    # Children Info
    "child_nodes_obj": [ # This will be empty for leaf nodes (ml nodes)
            # This is a child dict with same fields as above
            # ..
    "child_nodes": ["<str>", "<str>"], # scopes (operation/module paths) of the children.

IrEne Evaluation

If you have made a new predictive model for IrEne data and want to evaluate it, populate the predicted_energy of each node in each json and save it in the same jsonl format, and run the following evaluation script. It’ll give you average percentage errors for each type of nodes (ml, module, model).

python /path/to/original_data.jsonl /path/to/predictions_data.jsonl

# Example output:
# {
#     "ml": 0.6,
#     "module": 8.34,
#     "model": 3.78
# }

If you want to use IrEne predictive model, see below.

Training, Predicting and Evaluating IrEne Model

To train a model with default (IrEne) configs, just run:

python datasets/irene_device_1.jsonl serialization_directory/irene_device_1
#               ^ /path/to/irene_data.jsonl   ^ /directory/to/save/model

By default, it takes the following config:

# Default IrEne Model Config (used in the paper)
    "feature_sets": ["model_specs", "resource_utilization"], # feature groups to use.
    "polynomial_features": true, # whether to consider polyomial feature interaction or not.
    "training_strategy": "end2end", # Options: "end2end", "stepwise", "unstructured", "none"
    "standardize_features": true, # whether to scale normalize features
    "tanh_scalar": 10, # Tau from equation 3 in the paper.
    "normalize_loss_scale": true, # whether to recale loss based on the scale of the nodes ground-truth energy.
    "weighting_setting": "close_to_one", # Options: "exact_one", "close_to_one", "free"

but you can change it by passing --config_filepath /path/to/my_config.json.

See docstrings of train_non_ml_level_model and RecursiveTreeComputation in lib/ for more explanation of these configs.

Once you’ve the trained model, you can generate predictions as follows:

python datasets/irene_device_1.jsonl  irene_device_1_predictions.jsonl serialization_directory/irene_device_1
#                 ^ /data/to/predict/on          ^ /path/to/save/predictions      ^ /path/to/saved/model/dir
# (it's trained and tested on same dataset just for an example)

Finally, you can evaluate the generated predictions with:

python datasets/irene_device_1.jsonl irene_device_1_predictions.jsonl
#                  ^ /path/with/ground-truths    ^ /path/to/saved/predictions

# Output:
# Percentage Error Results:
# {
#     "ml": 0.56,
#     "module": 8.36,
#     "model": 3.4
# }

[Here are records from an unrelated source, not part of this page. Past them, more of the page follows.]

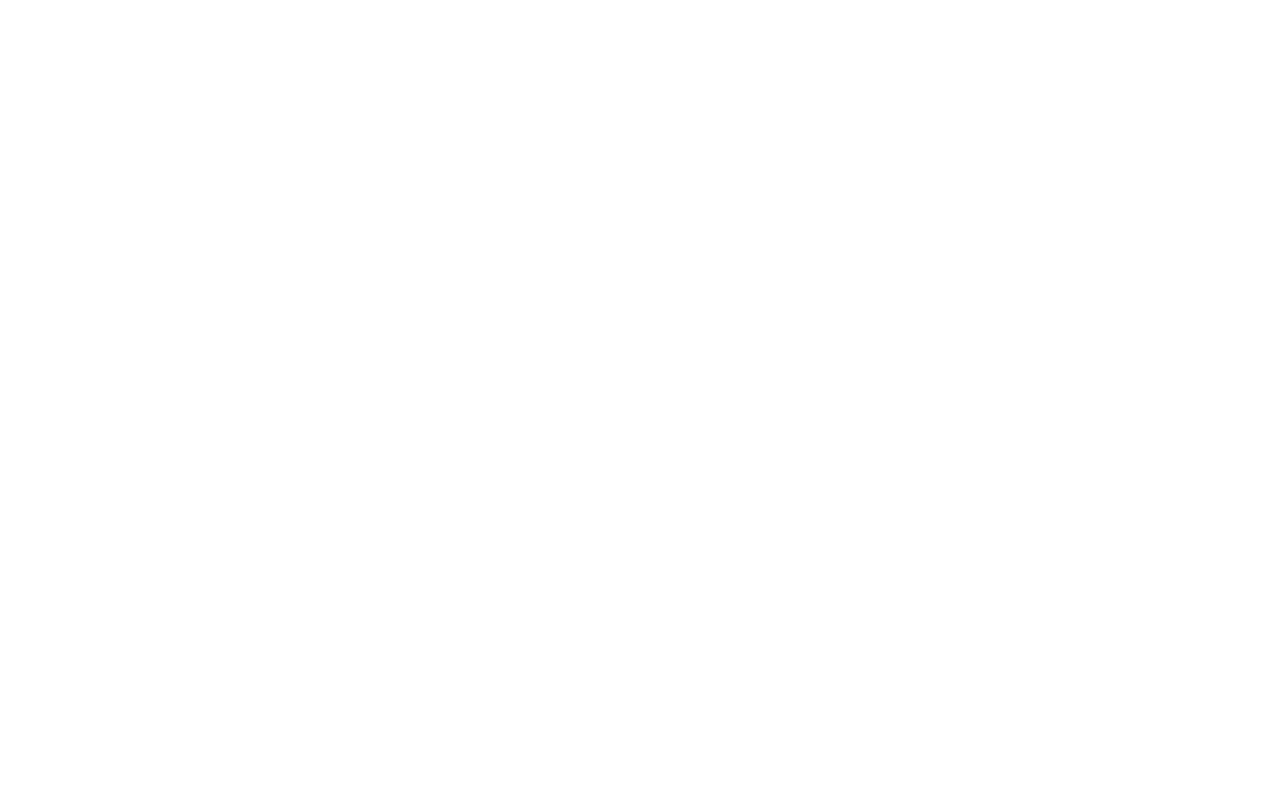
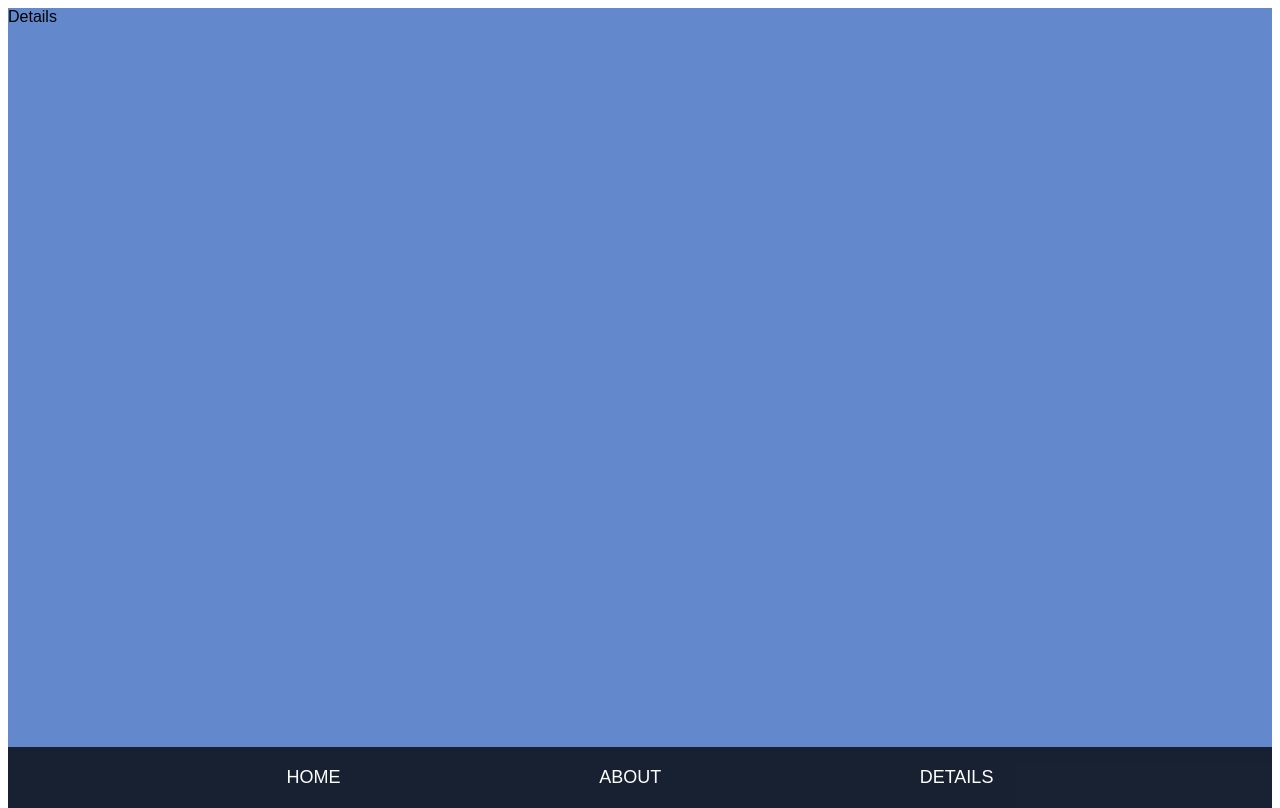
Before and after one commit to rokija/animations, a React app: page /details in a window 1280 px wide. Built offline with nearby package versions, Linux system fonts and the light colour scheme.

Commit message:
added routes and components for testing

```diff
--- /dev/null
+++ b/src/components/About/About.js
@@ -0,0 +1,10 @@
+import React from 'react';
+import './About.less';
+
+const About = () => (
+  <div className="About">
+    About
+  </div>
+);
+
+export default About;
--- /dev/null
+++ b/src/components/About/About.less
@@ -0,0 +1,4 @@
+.About {
+    background-color: rgb(204, 115, 99);
+    height: 100%;
+}
--- /dev/null
+++ b/src/components/About/index.js
@@ -0,0 +1,3 @@
+import About from './About';
+
+export default About;
--- /dev/null
+++ b/src/components/Details/Details.js
@@ -0,0 +1,10 @@
+import React from 'react';
+import './Details.less';
+
+const Details = () => (
+  <div className="Details">
+    Details
+  </div>
+);
+
+export default Details;
--- /dev/null
+++ b/src/components/Details/Details.less
@@ -0,0 +1,4 @@
+.Details {
+    background-color: rgb(99, 136, 204);
+    height: 100%;
+}
--- /dev/null
+++ b/src/components/Details/index.js
@@ -0,0 +1,3 @@
+import Details from './Details';
+
+export default Details;
--- a/src/components/Home/Home.js
+++ b/src/components/Home/Home.js
@@ -1,7 +1,8 @@
 import React from 'react';
+import './Home.less';
 
 const Home = () => (
-  <div>
+  <div className="Home">
     Home
   </div>
 );
--- /dev/null
+++ b/src/components/Home/Home.less
@@ -0,0 +1,4 @@
+.Home {
+    background-color: rgb(145, 114, 173);
+    height: 100%;
+}
--- /dev/null
+++ b/src/components/TabBar/TabBar.js
@@ -0,0 +1,13 @@
+import React from 'react';
+import { Link } from 'react-router-dom';
+import './TabBar.less';
+
+const TabBar = () => (
+  <div className="TabBar">
+    <Link to="/">Home</Link>
+    <Link to="/about">About</Link>
+    <Link to="/details">Details</Link>
+  </div>
+);
+
+export default TabBar;
--- /dev/null
+++ b/src/components/TabBar/TabBar.less
@@ -0,0 +1,19 @@
+.TabBar {
+    position: absolute;
+    bottom: 0;
+    left: 0;
+    right: 0;
+
+    display: flex;
+    justify-content: space-evenly;
+
+    padding: 20px;
+    background-color: rgba(0, 0, 0, 0.753);
+
+    a {
+        color: white;
+        font-size: 18px;
+        text-decoration: none;
+        text-transform: uppercase;
+    }
+}
--- /dev/null
+++ b/src/components/TabBar/index.js
@@ -0,0 +1,3 @@
+import TabBar from './TabBar';
+
+export default TabBar;
--- a/src/index.js
+++ b/src/index.js
@@ -5,14 +5,22 @@ import {
 } from 'react-router-dom';
 
 import Home from './components/Home';
+import About from './components/About';
+import Details from './components/Details';
+import TabBar from './components/TabBar';
 
 import './styles/base.less';
 
 const App = () => (
   <Router>
-    <Switch>
-      <Route exact path="/" component={Home} />
-    </Switch>
+    <React.Fragment>
+      <Switch>
+        <Route exact path="/" component={Home} />
+        <Route exact path="/about" component={About} />
+        <Route exact path="/details" component={Details} />
+      </Switch>
+      <TabBar />
+    </React.Fragment>
   </Router>
 );
 
--- a/src/styles/base.less
+++ b/src/styles/base.less
@@ -1 +1,7 @@
 @import './variables.less';
+
+html, #root, body {
+    height: 100%;
+    font-family: Arial, Helvetica, sans-serif;
+    position: relative;
+}
```
Also changed, not shown: README.md.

CrossValidating IrEne Models

Since the dataset is of small size, we used cross-validation (leaving one transformer model type out) to evaluate the predictive models. You can run following cross-validation script, and it’ll give you a following kind of report.

python datasets/irene_device_1.jsonl serialization_directory/irene_device_1
#                       ^ /path/to/irene_data.jsonl   ^ /path/to/saved/model/dir

# Percentage Error - Cross Validation Report
#            left-model-name  ml % error  module % error  model % error
# 0             roberta-base        0.71            5.49           6.91
# 1                     gpt2        0.63           14.92           4.88
# 2  distilbert-base-uncased        0.60            6.04          19.01
# 3               openai-gpt        0.92           14.01           2.96
# 4               distilgpt2        0.64           14.78           2.75
# 5        bert-base-uncased        0.70            5.45           3.93
# 6                  overall        0.70           10.12           6.74

Here again you can pass --config_filepath argument.

IrEne Demo and Visualization

Want to look at interactive visualization of predicted energies of transformers? Head on to this page!


If you find this work useful, please cite it using:

    title = "{I}r{E}ne: Interpretable Energy Prediction for Transformers",
    author = "Cao, Qingqing  and
      Lal, Yash Kumar  and
      Trivedi, Harsh  and
      Balasubramanian, Aruna  and
      Balasubramanian, Niranjan",
    booktitle = "Proceedings of the 59th Annual Meeting of the Association for Computational Linguistics and the 11th International Joint Conference on Natural Language Processing (Volume 1: Long Papers)",
    month = aug,
    year = "2021",
    address = "Online",
    publisher = "Association for Computational Linguistics",
    url = "",
    pages = "2145--2157",